| What you should do |
Look through the entries. Copy each line that has the word "output".

| Input data |
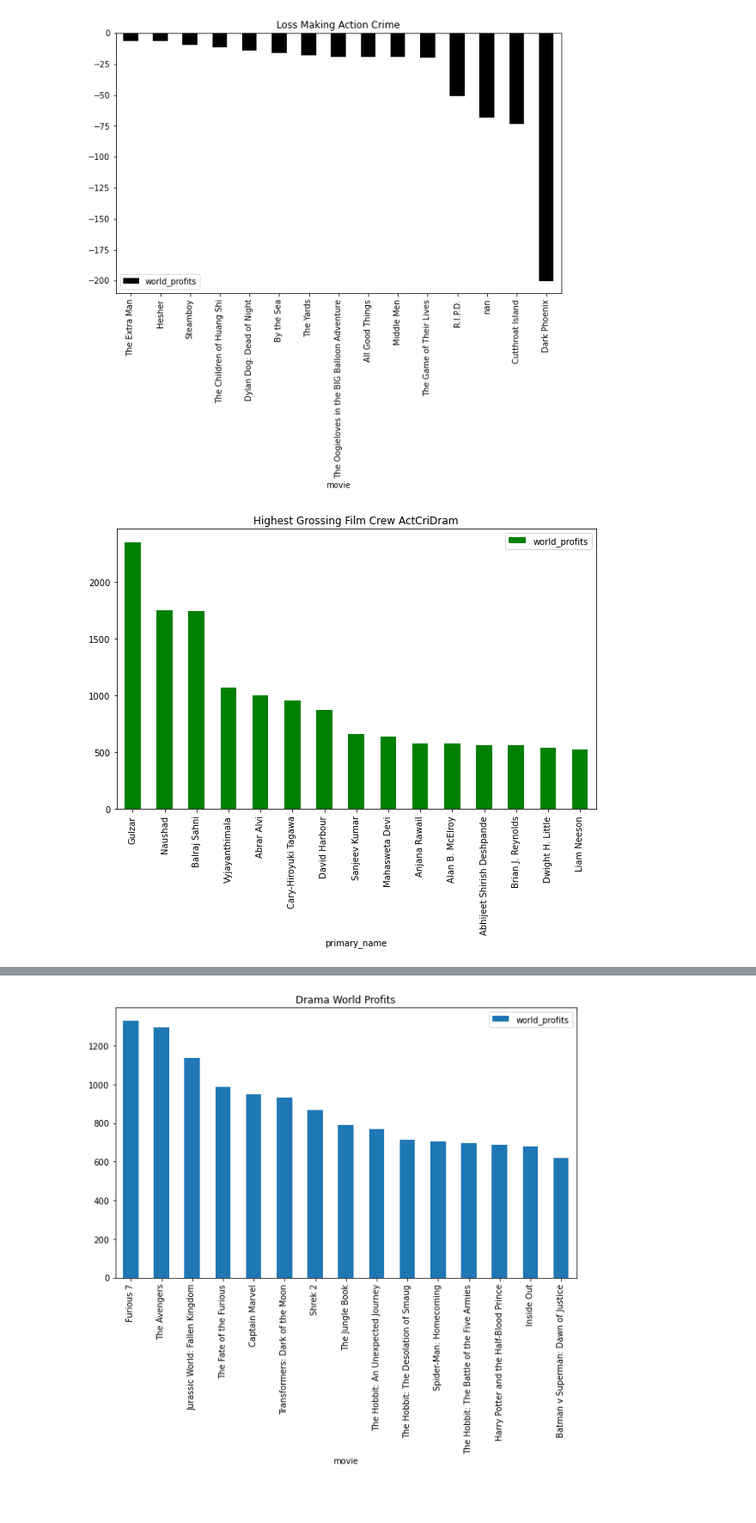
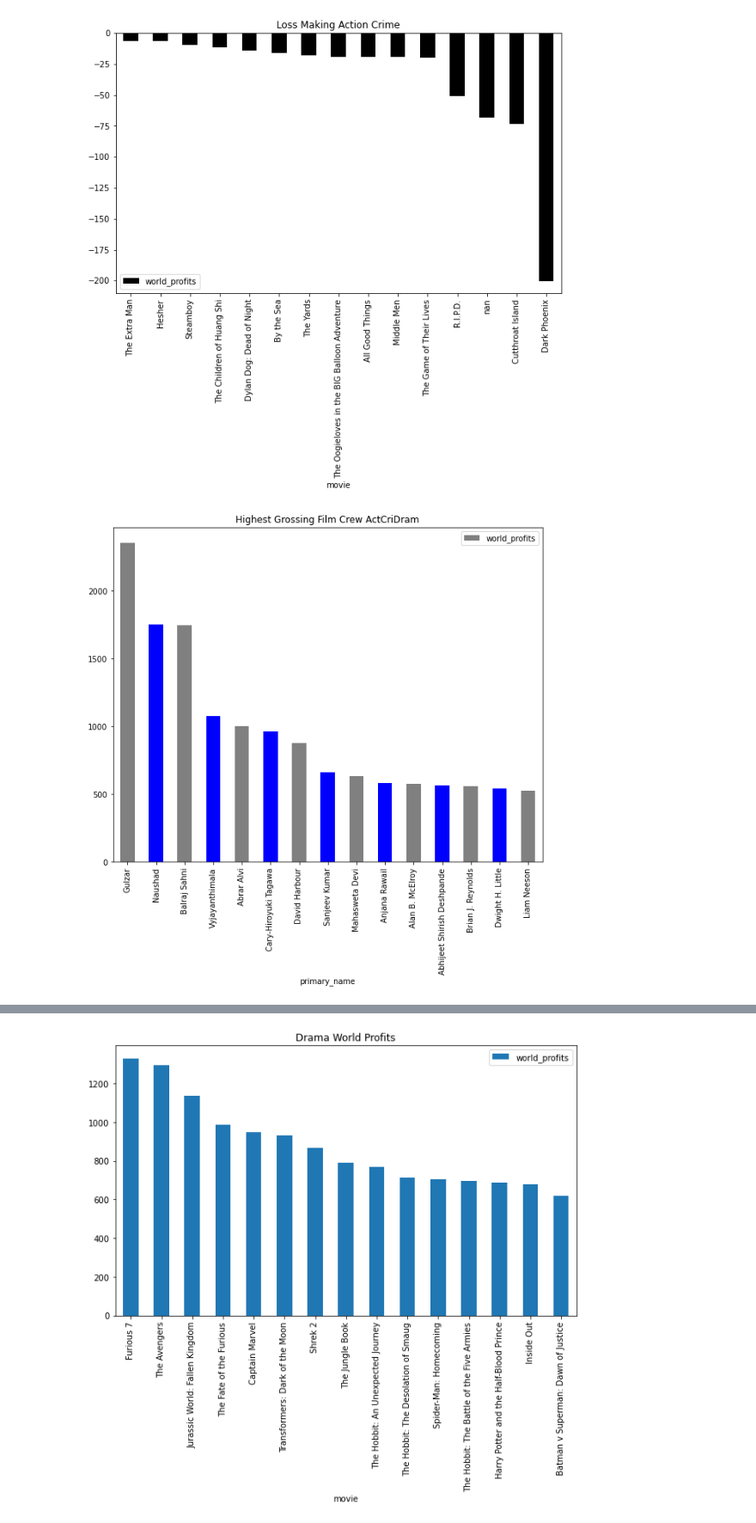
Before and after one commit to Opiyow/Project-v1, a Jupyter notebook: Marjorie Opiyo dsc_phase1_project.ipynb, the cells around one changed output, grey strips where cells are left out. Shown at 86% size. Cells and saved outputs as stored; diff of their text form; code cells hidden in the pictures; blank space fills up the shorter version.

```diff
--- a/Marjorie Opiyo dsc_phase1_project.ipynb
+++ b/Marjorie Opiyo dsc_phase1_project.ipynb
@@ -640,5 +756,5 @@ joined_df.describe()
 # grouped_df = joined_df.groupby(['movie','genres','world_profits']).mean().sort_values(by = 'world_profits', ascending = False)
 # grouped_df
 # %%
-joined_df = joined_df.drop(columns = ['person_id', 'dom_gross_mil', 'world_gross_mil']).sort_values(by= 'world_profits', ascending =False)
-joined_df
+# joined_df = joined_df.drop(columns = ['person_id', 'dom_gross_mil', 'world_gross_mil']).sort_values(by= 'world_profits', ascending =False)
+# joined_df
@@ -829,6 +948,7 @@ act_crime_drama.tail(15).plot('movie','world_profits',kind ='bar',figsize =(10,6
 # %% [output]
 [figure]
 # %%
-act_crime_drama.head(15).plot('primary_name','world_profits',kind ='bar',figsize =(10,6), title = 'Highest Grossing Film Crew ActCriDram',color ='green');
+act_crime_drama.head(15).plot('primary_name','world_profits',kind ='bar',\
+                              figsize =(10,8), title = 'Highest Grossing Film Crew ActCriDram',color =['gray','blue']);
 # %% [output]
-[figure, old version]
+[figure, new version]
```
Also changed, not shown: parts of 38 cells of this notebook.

---

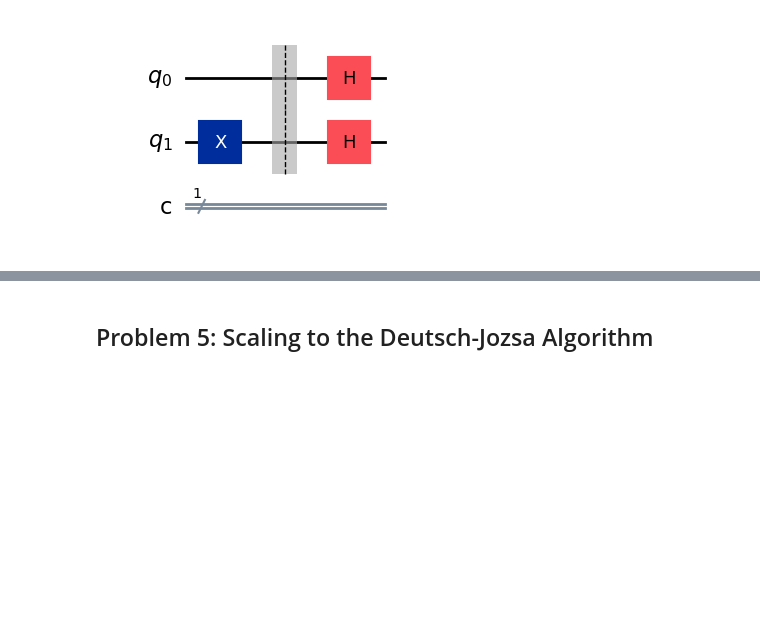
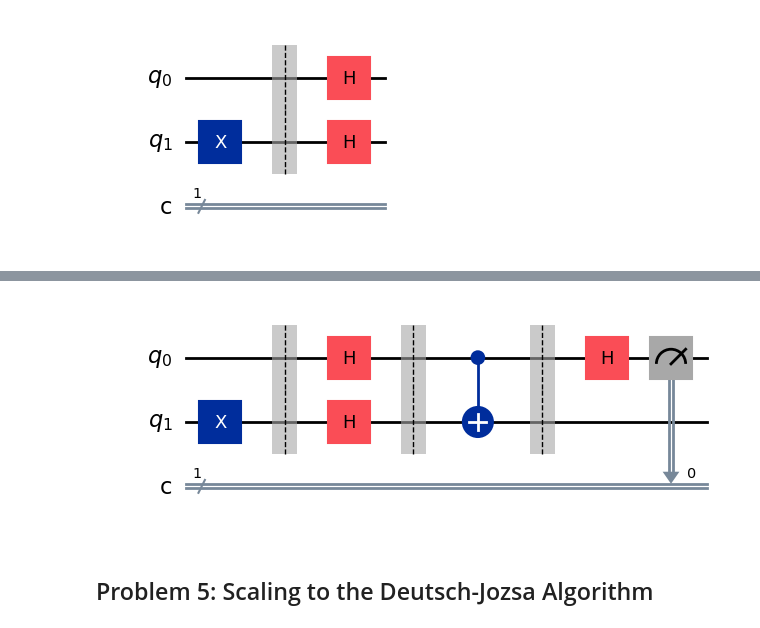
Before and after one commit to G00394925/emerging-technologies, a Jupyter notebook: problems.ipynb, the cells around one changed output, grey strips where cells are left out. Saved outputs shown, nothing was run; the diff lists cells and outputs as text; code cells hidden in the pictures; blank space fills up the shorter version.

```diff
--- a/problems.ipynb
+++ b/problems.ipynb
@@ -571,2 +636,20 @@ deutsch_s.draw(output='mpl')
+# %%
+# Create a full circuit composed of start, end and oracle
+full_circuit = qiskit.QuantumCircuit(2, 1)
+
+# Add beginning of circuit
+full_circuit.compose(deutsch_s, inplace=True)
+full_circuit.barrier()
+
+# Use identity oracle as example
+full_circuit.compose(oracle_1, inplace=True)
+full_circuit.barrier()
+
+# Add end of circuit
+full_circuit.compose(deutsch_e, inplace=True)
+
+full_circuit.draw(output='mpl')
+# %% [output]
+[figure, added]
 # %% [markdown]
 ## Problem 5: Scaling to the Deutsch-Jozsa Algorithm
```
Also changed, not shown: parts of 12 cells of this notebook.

| Reply |
Before and after one commit to Opiyow/Project-v1, a Jupyter notebook: Marjorie Opiyo dsc_phase1_project.ipynb, the cells around one changed output, grey strips where cells are left out. Shown at 86% size. Cells and saved outputs as stored; diff of their text form; code cells hidden in the pictures; blank space fills up the shorter version.
 # %% [output]
 # %% [output]
Before and after one commit to G00394925/emerging-technologies, a Jupyter notebook: problems.ipynb, the cells around one changed output, grey strips where cells are left out. Saved outputs shown, nothing was run; the diff lists cells and outputs as text; code cells hidden in the pictures; blank space fills up the shorter version.
@@ -571,2 +636,20 @@ deutsch_s.draw(output='mpl')
+full_circuit.draw(output='mpl')
+# %% [output]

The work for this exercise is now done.